In the kitchen, Nicki encounters an uninvited guest: Alby. Where does he find the time to keep haranguing her with everything else he's got going on? "I haven't sanctioned this union," he tells Nicki. "And [Kathy]'s spoken for." This last is news to Nicki, as she says Alby won't ruin this for her. But now Alby has even more reason to be pissed at Nicki, although he's being all sweetly ooky about it. He knows that she came to the compound last week, signed in at 2:00, left at 2:45, and didn't show up at his meeting. So she registered at the gate using her own name and never expected anyone to notice that her visit coincided with the disappearance of a big box of cash? "You're a thief," Alby tells her. "And a moron," I add. Nicki tries to bluff her way out: "I don't need your money," she brags. "We have plenty. We have a new business." Indulgently, Alby asks what kind. "A gambling business," Nicki says.
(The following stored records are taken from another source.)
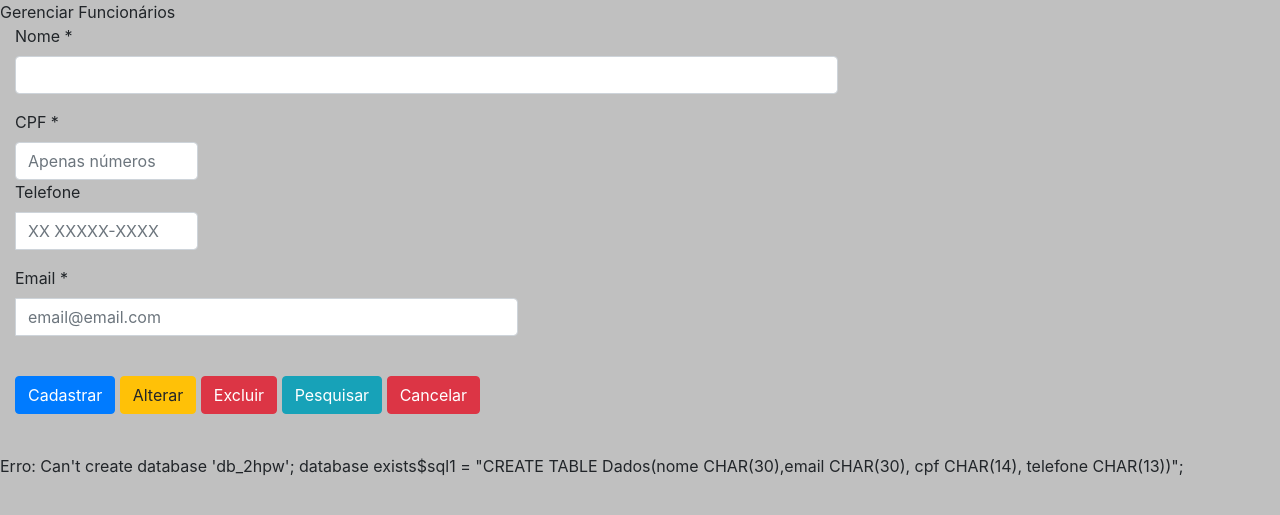
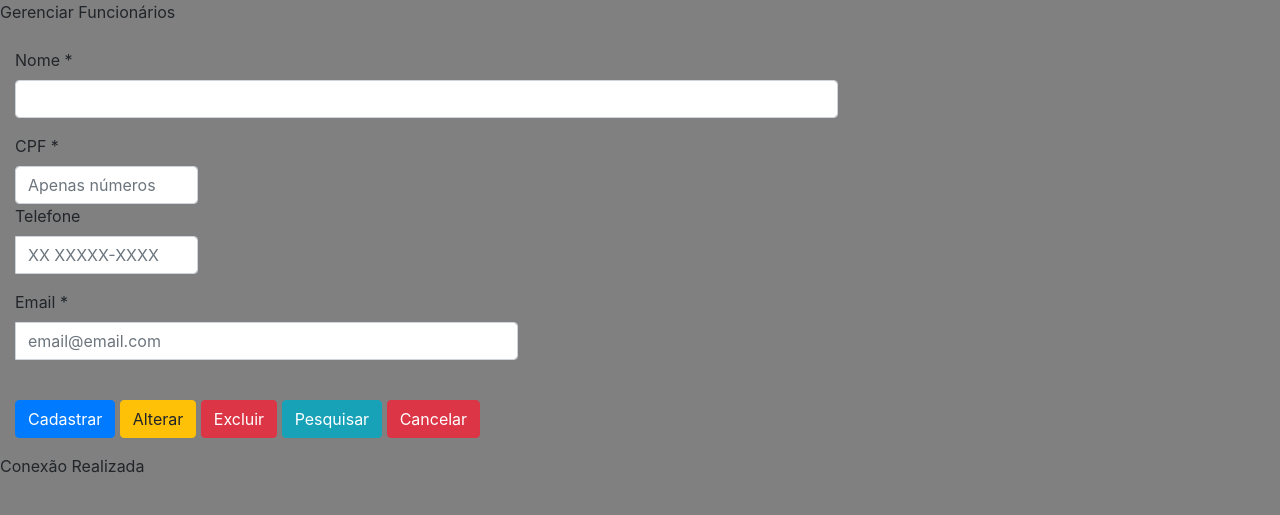
Before and after one commit to DaniloHY/ProjetoPHP2H2022, a PHP site: page /index.php in a window 1280 px wide. Shown: the top 515 px of the page. Run offline with PHP 8.4, Linux system fonts and the light colour scheme; some libraries are stand-ins or nearby versions.

Commit message:
Projeto_Crud

```diff
--- a/3 Módulo 2023/Revisão/index.php
+++ b/3 Módulo 2023/Revisão/index.php
@@ -6,8 +6,8 @@
 	<link rel="stylesheet" href="https://cdn.jsdelivr.net/npm/bootstrap@4.0.0/dist/css/bootstrap.min.css" integrity="sha384-Gn5384xqQ1aoWXA+058RXPxPg6fy4IWvTNh0E263XmFcJlSAwiGgFAW/dAiS6JXm" crossorigin="anonymous">
 	<title>Cadastro Funcionário</title>
 </head>
-<body style="background-color: #C0C0C0	;">
-	 <div class="panel-heading">Gerenciar Funcionários</div>
+<body style="background-color: #808080	;">
+	 <div class="panel-heading">Gerenciar Funcionários</div> <br>
 	<div class="form-group">
 		<label class="col-md-2 control-label" for="Nome">Nome <h11>*</h11></label>
 	<div class="col-md-8">
@@ -63,18 +63,7 @@
 		mysqli_connect_error();
 	}else{
 
-		$sql = "CREATE DATABASE db_2Hpw";
-
-			if (mysqli_query($con,$sql)) {
-					echo "Criado com sucesso";
-
-			}else {
-				echo "</br>Erro: ".mysqli_error($con);
-			}
-
-			mysqli_close($con);
-
+		echo "Conexão Realizada";
 	}
 
 ?>
-$sql1 = "CREATE TABLE Dados(nome CHAR(30),email CHAR(30), cpf CHAR(14), telefone CHAR(13))";
```
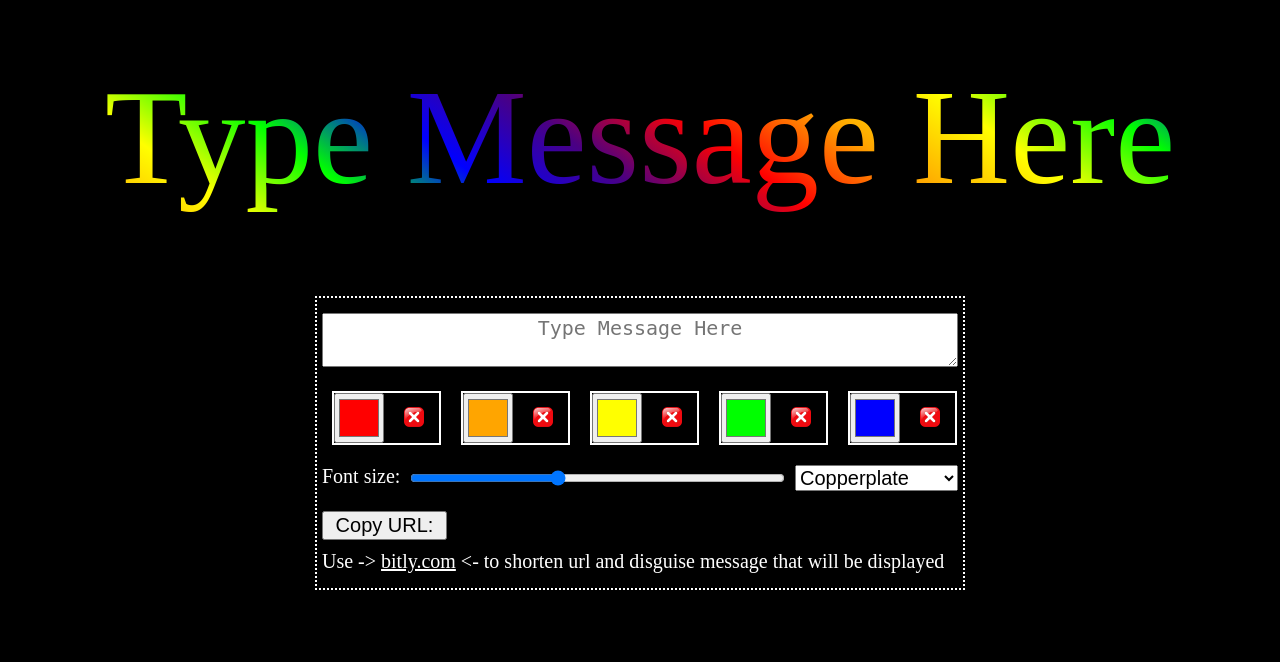
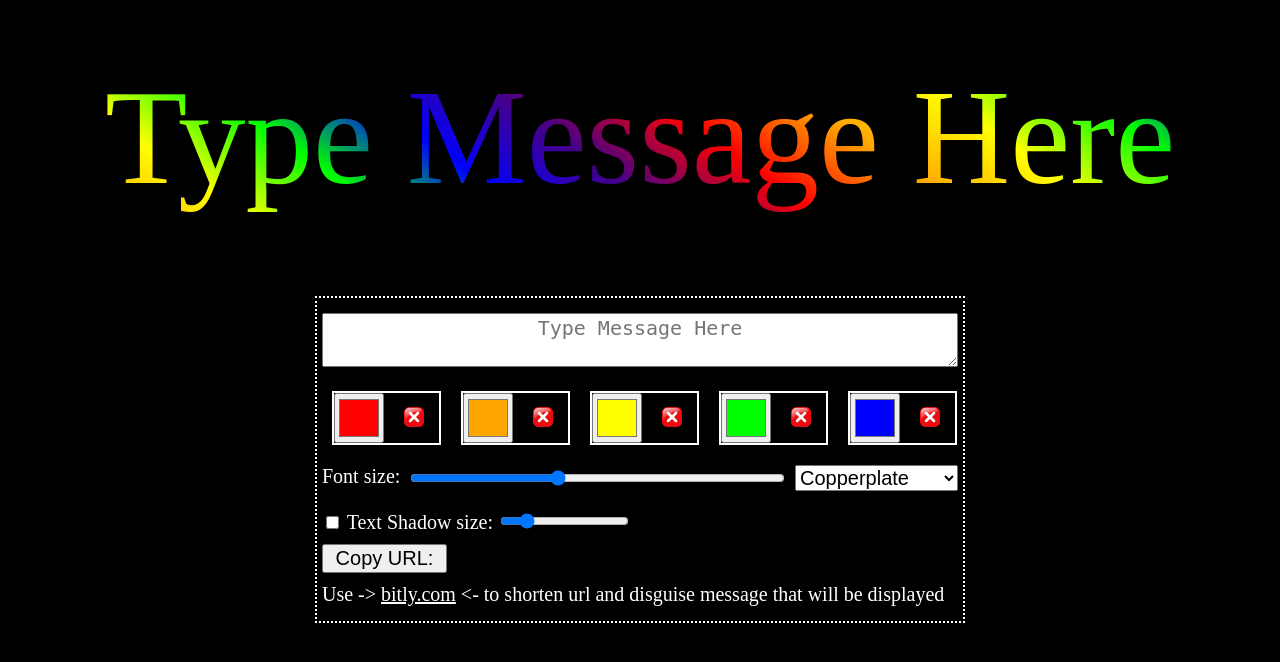
Before and after one commit to Joe11000/rainbow-text, a PHP site: page /index.html in a window 1280 px wide. Shown: the top 662 px of the page. Run offline with PHP 8.4, Linux system fonts and the light colour scheme.

Commit message:
basic clicking the checkbox and the text-shadow appearing works

```diff
--- a/index.css
+++ b/index.css
@@ -106,6 +106,13 @@ body {
     #controls #output-html-wrapper p {
       margin: 0 auto;
       flex: 1; }
+  #controls #text-shaddow-wrapper {
+    display: flex; }
+    #controls #text-shaddow-wrapper #text-shaddow-range-wrapper {
+      flex: 1;
+      display: flex; }
+      #controls #text-shaddow-wrapper #text-shaddow-range-wrapper #text-shadow-range {
+        flex: 1; }
   #controls #font-styles-wrapper {
     display: flex;
     margin: 20px auto; }
--- a/index.html
+++ b/index.html
@@ -19,7 +19,7 @@
   <div data-id='controls' id='controls'>
     <textarea focus placeholder='Type Message Here'></textarea>
 
-      <div class='color-selector-wrapper' data-id='color-selector-wrapper'>
+    <div class='color-selector-wrapper' data-id='color-selector-wrapper'>
       </div>
 
 
@@ -50,10 +50,17 @@
       </select>
     </div>
 
+    <div id='text-shadow-wrapper'>
+      <div id='text-shadow-range-wrapper'>
+        <input type="checkbox" data-id='text-shadow-checkbox'>
+        <label for='text-shadow-range'>Text Shadow size:</label>
+        <input id='text-shadow-range' data-id='text-shadow-range' value='10' type='range' min='0' max='60'>
+      </div>
+    </div>
+
     <div id='output-html-wrapper' data-id='output-html-wrapper'>
       <div id='button-wrapper'>
         <button data-clipboard-target="[data-id='output-html']"> Copy URL: </button>
-
       </div>
 
       <p id='output-html' data-id='output-html'></p>
--- a/index.js
+++ b/index.js
@@ -12,7 +12,6 @@
   window.default_color_sequence = "#FF0000,#FFA500,#FFFF00,#00FF00,#0000FF,#4B0082,#FF0000,#FFA500,#FFFF00,#00FF00,#0000FF,#4B0082";
 
   function updateColorSelectors(){
-    debugger
     result = $("[data-class='color-selector'] input").toArray().map(function(color_input){
       return color_input.value
     }).join(',')
@@ -42,22 +41,42 @@
     return result;
   }
 
-  function createColorButton(){
+  function createColorButton() {
     return `<button class='add-color-button' data-id='add-color-button'/>&#10133;</button>`;
   }
 
-  function getColors(){
+  function getColors() {
     return window.color_sequence.replace(/ /g, '');
   }
 
-  function setURI(args){
+  function isTextShadowChecked() {
+    $("[data-id='text-shadow-checkbox']:checked").length == 1
+  }
+
+  function getTextShadow() {
+    return $("[data-id='text-shadow-range']").val();
+  }
+
+  function setTextShadow(val) {
+    stopSpinning();
+    $("[data-id='colorful-text'] pre").css('text-shadow', `0 0 ${val}px`)
+    startSpinning();
+  }
+
+  function removeTextShadow(val) {
+    stopSpinning();
+    $("[data-id='colorful-text'] pre").css('text-shadow', '')
+    startSpinning();
+  }
+
+  function setURI(args) {
     let message = args['message'] || getText();
     let font_size = args['font_size'] || getFontSize();
     let font_family = args['font_family'] || getFontFamily();
     let colors = args['colors'] || getColors();
+    let text_shadow = args['text_shadow'] || getTextShadow();
 
-
-    if(button_text_changed){
+    if(button_text_changed) {
       document.querySelector('#controls #output-html-wrapper button').innerHTML = " Copy URL: ";
     }
 
@@ -67,9 +86,14 @@
       color_sequence_for_uri = `&color_sequence=${encodeURIComponent(colors)}`;
     }
 
+    let text_shadow_sequence_for_uri = isTextShadowChecked() ? `&text_shadow=${getTextShadow()}` : '';
     let message_sequence_for_uri = `&message=${encodeURIComponent(encodeURIComponent(message))}`;
+
     document.querySelector("[data-id='output-html']").innerHTML = document.location.origin + document.location.pathname +
-      `?font-size=${font_size}` + color_sequence_for_uri + `&font-family=${font_family.replace(/ /g, '%20')}` + message_sequence_for_uri;
+      `?font-size=${font_size}` + color_sequence_for_uri +
+      `&font-family=${font_family.replace(/ /g, '%20')}` +
+      text_shadow_sequence_for_uri +
+      message_sequence_for_uri;
 
   }
 
@@ -103,6 +127,25 @@
       setFontFamily(this.value);
       setURI( {'font-style': this.value });
     });
+
+    $("[data-id='text-shadow-checkbox']").on('input', function() {
+      if(this.checked){
+        let val = $(this).siblings("[data-id='text-shadow-range']").val()
+        setTextShadow(val);
+      }
+      else {
+        removeTextShadow();
+      }
+    });
+
+    $("[data-id='text-shadow-range']").on('change', function() {
+      if( !isTextShadowChecked()) {
+        $("[data-id='text-shadow-checkbox']").prop( 'checked', true );
+      }
+
+      setTextShadow(this.value);
+      setURI( {'text-shadow': this.value} );
+    });
   }
 
   function getFontSize(){
@@ -130,7 +173,7 @@
       window.color_sequence = window.default_color_sequence;
     }
 
-    // option 2: all parameters except no url param "edit=true"
+  // option 2: all parameters except no url param "edit=true"
     else
     {
       // edit page specific
@@ -163,6 +206,14 @@
         window.color_sequence = default_color_sequence;
       }
 
+      // get text-shadow from url
+      var text_shadow = '';
+      try{
+        text_shadow = uri.match(/[&?]?text-shadow=([^&]*)&/)[1];
+        $("[data-id='text-shadow-checkbox']").prop( 'checked', true );
+        $("[data-id='text-shadow-range']").val(text_shadow)
+      }catch(e){}
+
       // get message from url
       var message = '';
       try{
@@ -184,7 +235,7 @@
         edit_existing = false;
       }
 
-      setURI( { 'message': message, 'font_size': font_size, 'font_family': font_family, 'colors': window.color_sequence } );
+      setURI( { 'message': message, 'text_shadow': text_shadow, 'font_size': font_size, 'font_family': font_family, 'colors': window.color_sequence } );
 
       // option 3: all parameters and url param "edit=true" ->
       if(edit_existing) // add default edit_existing
--- a/index.scss
+++ b/index.scss
@@ -135,7 +135,6 @@
       }
     }
 
-
     #output-html-wrapper {
       display: flex;
       align-items: stretch;
@@ -154,6 +153,19 @@
       p {
         margin: 0 auto;
         flex: 1;
+      }
+    }
+
+    #text-shaddow-wrapper {
+      display: flex;
+
+      #text-shaddow-range-wrapper{
+        flex: 1;
+        display: flex;
+
+        #text-shadow-range{
+          flex: 1;
+        }
       }
     }
 
```
Also changed, not shown: 1 other file.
Alby loses his paternal smile in a hurry. "Weber Gaming?" he asks. Nicki realizes she's said too much, and she heads back out into the yard with a tray of food in hand. Probably the best strategy for her right now; every time she talks to him this episode, she gets in more trouble. If she continues to engage, he's going to end up blaming her for his missing nut. Instead, Alby stays behind in the kitchen and tells Lyle, "Let's go." It would be much more like the bad-ass dramatic moment he intends it to be if Lyle knew what he meant by that.
At the studio, April buttonholes Sarah in the control room. "Rhonda said you wanted to come participate in our group." "Rhonda's a liar," Sarah says bitterly. "Yes, she is," April readily agrees, which is refreshing. "But think about the lies you tell every day to protect your family and to protect yourself." Yes, that's much worse than the lies Rhonda tells to screw people over and get what she wants and make herself appear awesome. Totally equivalent. Yet Sarah doesn't protest. April starts trying to relate to Sarah, saying that she was like her at her age, thinking she had everything figured out and blaming her parents for screwing up her life. And as we know, April ended up in a polygamous relationship herself, not that Sarah necessarily knows this. April says she knows Barb. "She's a good woman in a bad situation." That hits home for Sarah, because she said something similar to Barb herself just last week. Seeing that she's getting through, April keeps pushing her advantage: "All you want is a normal life, but every corner you turn you smack into the consequences of her choice." April's point? She's basically saying it's okay for Sarah to ditch her mom. Huh, I bet Barb didn't see that coming when she arranged for Sarah to start hanging with the Tuttles.